The Bishop as a Corporation Sole (Corp Sole) needs to be operated with an increased level of transparency and comply with accepted accounting principles, and possibly should shift some of its holdings to a diocesan endowment fund, according to a progress report issued by Bishop Coadjutor John Taylor and a committee charged with studying Corp Sole’s operations.

Corp Sole is a California corporation, established in 1907, of which the incumbent bishop of Los Angeles is sole trustee. It holds money and properties that have been given to the bishops for the ministries of the diocese. Some of the funds are restricted to specific programs; for instance, education for seminarians and K – 12 students. Some funds are unrestricted, and may be spent at the discretion of the trustee.

In the wake of contention over the sale of the Newport Beach church property held by Corp Sole (see related story here), the 2015 Diocesan Convention passed a resolution calling for a special committee to address questions about governance and transparency of Corp Sole. As incoming trustee, Bishop Taylor continues to work closely with the committee to fulfill its mandate to make recommendations on Corp Sole’s future management.

“The committee takes the view, and I agree,” Taylor wrote, “that recent events in our diocese give us the opportunity to reorganize Corp Sole in keeping with modern governance and nonprofit principles and thereby to make it more accountable and ultimately more effective.”

The committee comprises the seven members of the original committee created by the 2015 Convention along with representatives from the Standing Committee, Diocesan Council, and Corporation of the Diocese. For full text of the statement and a list of signatories, click here.

Taylor and the committee agree on four key principles, as stated in his letter:

  • “Corp Sole’s assets are held in trust for the Diocese of Los Angeles. Its activities, assets, and expenditures should be overseen by the diocesan officers and bodies currently overseeing all other aspects of our finances and operations.
  • “While Corp Sole has been audited annually, its financial and other activities should be more transparent.

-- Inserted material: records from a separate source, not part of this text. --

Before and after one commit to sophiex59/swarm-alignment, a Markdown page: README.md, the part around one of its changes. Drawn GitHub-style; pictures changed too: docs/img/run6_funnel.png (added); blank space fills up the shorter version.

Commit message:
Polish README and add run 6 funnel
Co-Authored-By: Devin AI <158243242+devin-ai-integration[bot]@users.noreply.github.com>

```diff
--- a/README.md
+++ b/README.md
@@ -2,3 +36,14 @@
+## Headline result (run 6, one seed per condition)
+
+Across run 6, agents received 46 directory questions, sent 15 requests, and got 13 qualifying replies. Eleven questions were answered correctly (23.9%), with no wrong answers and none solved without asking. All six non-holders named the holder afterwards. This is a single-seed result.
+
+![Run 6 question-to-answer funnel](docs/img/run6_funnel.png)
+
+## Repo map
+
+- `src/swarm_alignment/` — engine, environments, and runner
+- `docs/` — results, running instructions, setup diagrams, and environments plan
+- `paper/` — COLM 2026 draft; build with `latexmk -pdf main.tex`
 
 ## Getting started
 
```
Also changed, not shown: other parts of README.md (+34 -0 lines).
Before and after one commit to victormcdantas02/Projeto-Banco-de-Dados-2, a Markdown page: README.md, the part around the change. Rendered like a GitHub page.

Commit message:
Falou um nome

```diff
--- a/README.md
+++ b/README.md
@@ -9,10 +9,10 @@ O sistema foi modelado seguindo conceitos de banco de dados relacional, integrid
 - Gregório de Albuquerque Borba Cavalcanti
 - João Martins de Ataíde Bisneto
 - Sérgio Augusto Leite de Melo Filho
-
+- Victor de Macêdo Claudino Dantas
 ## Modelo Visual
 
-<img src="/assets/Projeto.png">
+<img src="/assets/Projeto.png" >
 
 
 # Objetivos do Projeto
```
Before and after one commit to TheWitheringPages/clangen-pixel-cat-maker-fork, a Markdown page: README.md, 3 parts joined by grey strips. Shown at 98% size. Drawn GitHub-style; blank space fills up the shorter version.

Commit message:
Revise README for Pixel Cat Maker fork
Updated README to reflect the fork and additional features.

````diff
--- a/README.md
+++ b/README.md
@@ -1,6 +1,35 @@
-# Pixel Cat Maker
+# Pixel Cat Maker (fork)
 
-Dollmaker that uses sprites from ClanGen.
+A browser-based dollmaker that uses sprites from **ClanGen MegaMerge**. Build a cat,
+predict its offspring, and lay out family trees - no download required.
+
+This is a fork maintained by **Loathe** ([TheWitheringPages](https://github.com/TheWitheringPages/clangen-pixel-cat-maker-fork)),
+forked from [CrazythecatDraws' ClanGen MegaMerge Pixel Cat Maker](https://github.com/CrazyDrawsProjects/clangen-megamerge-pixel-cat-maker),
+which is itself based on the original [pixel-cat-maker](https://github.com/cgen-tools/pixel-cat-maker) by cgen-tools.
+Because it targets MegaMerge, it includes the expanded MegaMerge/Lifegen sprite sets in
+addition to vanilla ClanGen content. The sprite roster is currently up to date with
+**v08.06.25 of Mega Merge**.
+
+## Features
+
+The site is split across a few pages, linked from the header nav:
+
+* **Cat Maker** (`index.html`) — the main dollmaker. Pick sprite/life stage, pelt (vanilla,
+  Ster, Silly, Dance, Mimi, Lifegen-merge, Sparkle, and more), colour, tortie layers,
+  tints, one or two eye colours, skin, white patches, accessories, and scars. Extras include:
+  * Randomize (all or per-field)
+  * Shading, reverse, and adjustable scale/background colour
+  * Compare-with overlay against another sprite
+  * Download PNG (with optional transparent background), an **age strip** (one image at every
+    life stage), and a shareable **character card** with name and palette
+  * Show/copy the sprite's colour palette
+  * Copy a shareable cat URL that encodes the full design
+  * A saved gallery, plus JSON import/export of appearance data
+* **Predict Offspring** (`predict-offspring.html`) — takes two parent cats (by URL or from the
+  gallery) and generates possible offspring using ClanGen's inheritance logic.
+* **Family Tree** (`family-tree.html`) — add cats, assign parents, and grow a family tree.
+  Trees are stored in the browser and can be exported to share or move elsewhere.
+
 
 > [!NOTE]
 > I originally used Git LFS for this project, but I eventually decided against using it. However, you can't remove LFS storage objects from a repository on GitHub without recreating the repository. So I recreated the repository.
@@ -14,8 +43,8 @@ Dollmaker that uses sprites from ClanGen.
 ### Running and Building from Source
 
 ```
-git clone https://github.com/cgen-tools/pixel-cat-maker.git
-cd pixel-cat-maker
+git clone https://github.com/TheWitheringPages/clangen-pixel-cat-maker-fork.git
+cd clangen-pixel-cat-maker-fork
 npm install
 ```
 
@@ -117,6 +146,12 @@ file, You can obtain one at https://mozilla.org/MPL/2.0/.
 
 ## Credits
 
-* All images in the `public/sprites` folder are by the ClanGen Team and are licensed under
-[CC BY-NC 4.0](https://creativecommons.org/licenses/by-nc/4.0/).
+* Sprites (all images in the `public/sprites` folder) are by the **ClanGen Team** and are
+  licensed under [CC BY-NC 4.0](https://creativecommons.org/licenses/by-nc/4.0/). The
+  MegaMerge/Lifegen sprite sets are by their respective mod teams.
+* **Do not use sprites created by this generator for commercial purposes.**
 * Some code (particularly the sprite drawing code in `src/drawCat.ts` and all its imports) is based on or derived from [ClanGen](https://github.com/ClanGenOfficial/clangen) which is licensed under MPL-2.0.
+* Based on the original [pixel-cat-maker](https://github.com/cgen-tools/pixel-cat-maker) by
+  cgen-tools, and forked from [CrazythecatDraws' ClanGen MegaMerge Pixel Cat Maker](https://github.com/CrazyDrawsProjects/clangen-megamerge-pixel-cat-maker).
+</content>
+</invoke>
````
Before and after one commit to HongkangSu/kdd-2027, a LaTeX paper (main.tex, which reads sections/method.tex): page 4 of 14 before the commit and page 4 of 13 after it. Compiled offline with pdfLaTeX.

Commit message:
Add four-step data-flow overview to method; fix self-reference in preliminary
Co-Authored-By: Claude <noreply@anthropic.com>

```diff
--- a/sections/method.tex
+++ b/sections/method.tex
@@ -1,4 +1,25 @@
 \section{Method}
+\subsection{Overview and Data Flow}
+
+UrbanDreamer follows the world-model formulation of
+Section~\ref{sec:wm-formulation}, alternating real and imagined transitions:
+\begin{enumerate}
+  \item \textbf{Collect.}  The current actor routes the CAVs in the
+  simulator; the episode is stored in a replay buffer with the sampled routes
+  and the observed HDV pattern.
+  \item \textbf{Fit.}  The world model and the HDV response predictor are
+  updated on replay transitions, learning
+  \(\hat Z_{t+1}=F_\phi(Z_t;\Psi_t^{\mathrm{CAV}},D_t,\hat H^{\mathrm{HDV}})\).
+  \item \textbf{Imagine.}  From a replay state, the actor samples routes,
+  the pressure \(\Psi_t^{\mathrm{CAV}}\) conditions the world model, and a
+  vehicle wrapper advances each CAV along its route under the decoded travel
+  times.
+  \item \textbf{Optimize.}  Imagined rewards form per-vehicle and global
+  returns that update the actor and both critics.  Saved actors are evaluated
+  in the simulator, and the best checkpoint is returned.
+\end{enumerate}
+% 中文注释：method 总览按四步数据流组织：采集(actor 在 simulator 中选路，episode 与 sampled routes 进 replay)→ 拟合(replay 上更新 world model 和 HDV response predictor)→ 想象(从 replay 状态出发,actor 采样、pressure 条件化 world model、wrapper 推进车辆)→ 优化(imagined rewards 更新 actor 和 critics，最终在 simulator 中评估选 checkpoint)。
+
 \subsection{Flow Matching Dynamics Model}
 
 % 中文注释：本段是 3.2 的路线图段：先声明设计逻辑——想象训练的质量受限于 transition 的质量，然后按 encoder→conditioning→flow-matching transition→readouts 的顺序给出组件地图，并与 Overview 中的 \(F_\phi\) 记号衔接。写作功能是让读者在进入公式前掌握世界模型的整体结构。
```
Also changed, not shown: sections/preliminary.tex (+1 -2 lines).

At a level of detail similar to the Mission Share Fund budget, the bishop and treasurer will report to convention concerning Corp Sole’s activities with an objective to comply with generally accepted accounting principles.
  • “Because of tax implications, title to real property will remain in Corp Sole, but all decisions concerning that property will be subject to the approval of the appropriate diocesan governing bodies — the Corporation of the Diocese and the Standing Committee, as appropriate.
  • “We will take care to ensure the continuance of Corp Sole’s existing commitments to people, programs, and institutions.”

Taylor said that Bishop Suffragan Diane Jardine Bruce, who has a background in banking, will take primary responsibility for overseeing the diocesan budget and finance. Echoing his consecration theme, Taylor wrote, “Our goal is a Mission Share Fund budget that feeds hungry hearts by revealing the true heart of the diocese — what we love, what we can afford, and what we can’t yet afford but seek to make possible through additional stewardship and fundraising. “A centerpiece of our contemplated reorganization is that certain liquid and other non-consecrated assets currently held by Corp Sole could form the basis of a new diocesan endowment fund, to be governed and administered using best practices in the non-profit world,” Taylor continued. “It could make annual grants for mission, ministry, and program.” Other grants, he said, could be made at the bishop’s discretion.

The committee plans to offer a resolution at this year’s Diocesan Convention that incorporates these principles, with a reorganization plan to follow by Easter (April 1) 2018 and implementation beginning by Pentecost (May 20) 2018.

“As this work is performed, I will do all I can to manage Corp Sole in the spirit of the key principles governing the reorganization,” Taylor wrote.